## To do
Nothing in the data may be altered; restate all of it exactly.

## Excerpted data
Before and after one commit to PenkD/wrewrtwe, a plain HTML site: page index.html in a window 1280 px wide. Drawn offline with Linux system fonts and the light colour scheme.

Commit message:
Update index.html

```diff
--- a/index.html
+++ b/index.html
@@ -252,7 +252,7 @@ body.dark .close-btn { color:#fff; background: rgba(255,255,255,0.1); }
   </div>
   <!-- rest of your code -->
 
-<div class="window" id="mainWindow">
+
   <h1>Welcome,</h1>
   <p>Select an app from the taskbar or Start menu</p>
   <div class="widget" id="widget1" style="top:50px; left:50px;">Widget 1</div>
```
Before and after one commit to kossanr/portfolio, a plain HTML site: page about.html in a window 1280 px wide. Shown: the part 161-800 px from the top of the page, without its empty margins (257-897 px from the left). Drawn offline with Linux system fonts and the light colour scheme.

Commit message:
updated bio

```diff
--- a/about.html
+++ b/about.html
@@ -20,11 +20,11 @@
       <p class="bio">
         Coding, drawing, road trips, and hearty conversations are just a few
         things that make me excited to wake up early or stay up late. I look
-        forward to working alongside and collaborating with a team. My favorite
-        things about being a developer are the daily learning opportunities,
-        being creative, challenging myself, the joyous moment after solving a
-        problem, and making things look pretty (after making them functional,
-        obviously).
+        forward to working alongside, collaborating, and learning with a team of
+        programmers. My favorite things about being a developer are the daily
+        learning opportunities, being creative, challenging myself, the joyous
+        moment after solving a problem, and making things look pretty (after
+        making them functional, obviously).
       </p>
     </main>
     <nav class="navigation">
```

## Response to the task
Before and after one commit to PenkD/wrewrtwe, a plain HTML site: page index.html in a window 1280 px wide. Drawn offline with Linux system fonts and the light colour scheme.

Commit message:
Update index.html

```diff
--- a/index.html
+++ b/index.html
@@ -252,7 +252,7 @@ body.dark .close-btn { color:#fff; background: rgba(255,255,255,0.1); }
   </div>
   <!-- rest of your code -->
 
-<div class="window" id="mainWindow">
+
   <h1>Welcome,</h1>
   <p>Select an app from the taskbar or Start menu</p>
   <div class="widget" id="widget1" style="top:50px; left:50px;">Widget 1</div>
```
Before and after one commit to kossanr/portfolio, a plain HTML site: page about.html in a window 1280 px wide. Shown: the part 161-800 px from the top of the page, without its empty margins (257-897 px from the left). Drawn offline with Linux system fonts and the light colour scheme.

Commit message:
updated bio

```diff
--- a/about.html
+++ b/about.html
@@ -20,11 +20,11 @@
       <p class="bio">
         Coding, drawing, road trips, and hearty conversations are just a few
         things that make me excited to wake up early or stay up late. I look
-        forward to working alongside and collaborating with a team. My favorite
-        things about being a developer are the daily learning opportunities,
-        being creative, challenging myself, the joyous moment after solving a
-        problem, and making things look pretty (after making them functional,
-        obviously).
+        forward to working alongside, collaborating, and learning with a team of
+        programmers. My favorite things about being a developer are the daily
+        learning opportunities, being creative, challenging myself, the joyous
+        moment after solving a problem, and making things look pretty (after
+        making them functional, obviously).
       </p>
     </main>
     <nav class="navigation">
```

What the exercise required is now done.